What is required:
Output the data in full. Keep every entry exactly as written.

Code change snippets
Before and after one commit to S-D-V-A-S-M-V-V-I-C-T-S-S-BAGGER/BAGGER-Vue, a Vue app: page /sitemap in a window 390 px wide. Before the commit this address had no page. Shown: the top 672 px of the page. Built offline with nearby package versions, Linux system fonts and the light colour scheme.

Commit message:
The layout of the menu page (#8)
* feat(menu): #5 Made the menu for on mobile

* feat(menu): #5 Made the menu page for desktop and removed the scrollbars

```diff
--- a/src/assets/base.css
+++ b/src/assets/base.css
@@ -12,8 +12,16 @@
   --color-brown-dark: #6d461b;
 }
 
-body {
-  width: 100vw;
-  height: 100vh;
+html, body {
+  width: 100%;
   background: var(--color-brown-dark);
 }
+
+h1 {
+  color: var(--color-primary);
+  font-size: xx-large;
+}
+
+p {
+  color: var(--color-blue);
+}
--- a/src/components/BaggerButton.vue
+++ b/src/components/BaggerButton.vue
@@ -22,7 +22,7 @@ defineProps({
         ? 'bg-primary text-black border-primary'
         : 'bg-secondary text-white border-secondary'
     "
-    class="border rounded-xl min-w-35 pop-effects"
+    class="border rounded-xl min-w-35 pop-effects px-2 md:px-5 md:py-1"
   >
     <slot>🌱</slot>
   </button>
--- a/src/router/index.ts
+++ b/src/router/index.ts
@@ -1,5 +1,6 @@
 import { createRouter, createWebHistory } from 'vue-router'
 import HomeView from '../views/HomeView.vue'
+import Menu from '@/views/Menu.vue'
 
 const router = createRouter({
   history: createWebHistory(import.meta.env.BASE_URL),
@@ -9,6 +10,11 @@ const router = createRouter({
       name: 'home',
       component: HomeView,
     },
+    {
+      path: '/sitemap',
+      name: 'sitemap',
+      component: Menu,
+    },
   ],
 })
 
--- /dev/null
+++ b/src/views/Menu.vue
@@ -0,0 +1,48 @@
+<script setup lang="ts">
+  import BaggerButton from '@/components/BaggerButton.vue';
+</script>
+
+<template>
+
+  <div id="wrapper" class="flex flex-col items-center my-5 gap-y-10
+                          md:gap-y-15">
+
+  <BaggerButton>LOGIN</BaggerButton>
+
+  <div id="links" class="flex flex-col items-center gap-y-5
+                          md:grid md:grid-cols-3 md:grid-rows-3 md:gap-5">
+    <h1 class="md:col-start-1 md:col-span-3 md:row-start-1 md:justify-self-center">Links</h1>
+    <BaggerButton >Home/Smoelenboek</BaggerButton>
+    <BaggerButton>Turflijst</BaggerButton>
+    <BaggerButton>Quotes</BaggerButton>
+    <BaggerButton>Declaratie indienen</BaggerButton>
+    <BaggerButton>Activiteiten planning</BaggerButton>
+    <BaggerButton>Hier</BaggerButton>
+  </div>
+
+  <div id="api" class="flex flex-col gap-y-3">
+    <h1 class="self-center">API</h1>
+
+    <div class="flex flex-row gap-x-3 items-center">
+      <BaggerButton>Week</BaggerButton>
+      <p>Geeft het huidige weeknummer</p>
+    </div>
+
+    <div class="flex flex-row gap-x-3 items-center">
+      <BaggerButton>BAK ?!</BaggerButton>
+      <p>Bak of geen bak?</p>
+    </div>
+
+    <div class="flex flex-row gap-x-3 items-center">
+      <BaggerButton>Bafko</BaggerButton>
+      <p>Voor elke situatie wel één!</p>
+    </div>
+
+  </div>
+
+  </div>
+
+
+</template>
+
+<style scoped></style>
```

Result of this task:
Before and after one commit to S-D-V-A-S-M-V-V-I-C-T-S-S-BAGGER/BAGGER-Vue, a Vue app: page /sitemap in a window 390 px wide. Before the commit this address had no page. Shown: the top 672 px of the page. Built offline with nearby package versions, Linux system fonts and the light colour scheme.

Commit message:
The layout of the menu page (#8)
* feat(menu): #5 Made the menu for on mobile

* feat(menu): #5 Made the menu page for desktop and removed the scrollbars

```diff
--- a/src/assets/base.css
+++ b/src/assets/base.css
@@ -12,8 +12,16 @@
   --color-brown-dark: #6d461b;
 }
 
-body {
-  width: 100vw;
-  height: 100vh;
+html, body {
+  width: 100%;
   background: var(--color-brown-dark);
 }
+
+h1 {
+  color: var(--color-primary);
+  font-size: xx-large;
+}
+
+p {
+  color: var(--color-blue);
+}
--- a/src/components/BaggerButton.vue
+++ b/src/components/BaggerButton.vue
@@ -22,7 +22,7 @@ defineProps({
         ? 'bg-primary text-black border-primary'
         : 'bg-secondary text-white border-secondary'
     "
-    class="border rounded-xl min-w-35 pop-effects"
+    class="border rounded-xl min-w-35 pop-effects px-2 md:px-5 md:py-1"
   >
     <slot>🌱</slot>
   </button>
--- a/src/router/index.ts
+++ b/src/router/index.ts
@@ -1,5 +1,6 @@
 import { createRouter, createWebHistory } from 'vue-router'
 import HomeView from '../views/HomeView.vue'
+import Menu from '@/views/Menu.vue'
 
 const router = createRouter({
   history: createWebHistory(import.meta.env.BASE_URL),
@@ -9,6 +10,11 @@ const router = createRouter({
       name: 'home',
       component: HomeView,
     },
+    {
+      path: '/sitemap',
+      name: 'sitemap',
+      component: Menu,
+    },
   ],
 })
 
--- /dev/null
+++ b/src/views/Menu.vue
@@ -0,0 +1,48 @@
+<script setup lang="ts">
+  import BaggerButton from '@/components/BaggerButton.vue';
+</script>
+
+<template>
+
+  <div id="wrapper" class="flex flex-col items-center my-5 gap-y-10
+                          md:gap-y-15">
+
+  <BaggerButton>LOGIN</BaggerButton>
+
+  <div id="links" class="flex flex-col items-center gap-y-5
+                          md:grid md:grid-cols-3 md:grid-rows-3 md:gap-5">
+    <h1 class="md:col-start-1 md:col-span-3 md:row-start-1 md:justify-self-center">Links</h1>
+    <BaggerButton >Home/Smoelenboek</BaggerButton>
+    <BaggerButton>Turflijst</BaggerButton>
+    <BaggerButton>Quotes</BaggerButton>
+    <BaggerButton>Declaratie indienen</BaggerButton>
+    <BaggerButton>Activiteiten planning</BaggerButton>
+    <BaggerButton>Hier</BaggerButton>
+  </div>
+
+  <div id="api" class="flex flex-col gap-y-3">
+    <h1 class="self-center">API</h1>
+
+    <div class="flex flex-row gap-x-3 items-center">
+      <BaggerButton>Week</BaggerButton>
+      <p>Geeft het huidige weeknummer</p>
+    </div>
+
+    <div class="flex flex-row gap-x-3 items-center">
+      <BaggerButton>BAK ?!</BaggerButton>
+      <p>Bak of geen bak?</p>
+    </div>
+
+    <div class="flex flex-row gap-x-3 items-center">
+      <BaggerButton>Bafko</BaggerButton>
+      <p>Voor elke situatie wel één!</p>
+    </div>
+
+  </div>
+
+  </div>
+
+
+</template>
+
+<style scoped></style>
```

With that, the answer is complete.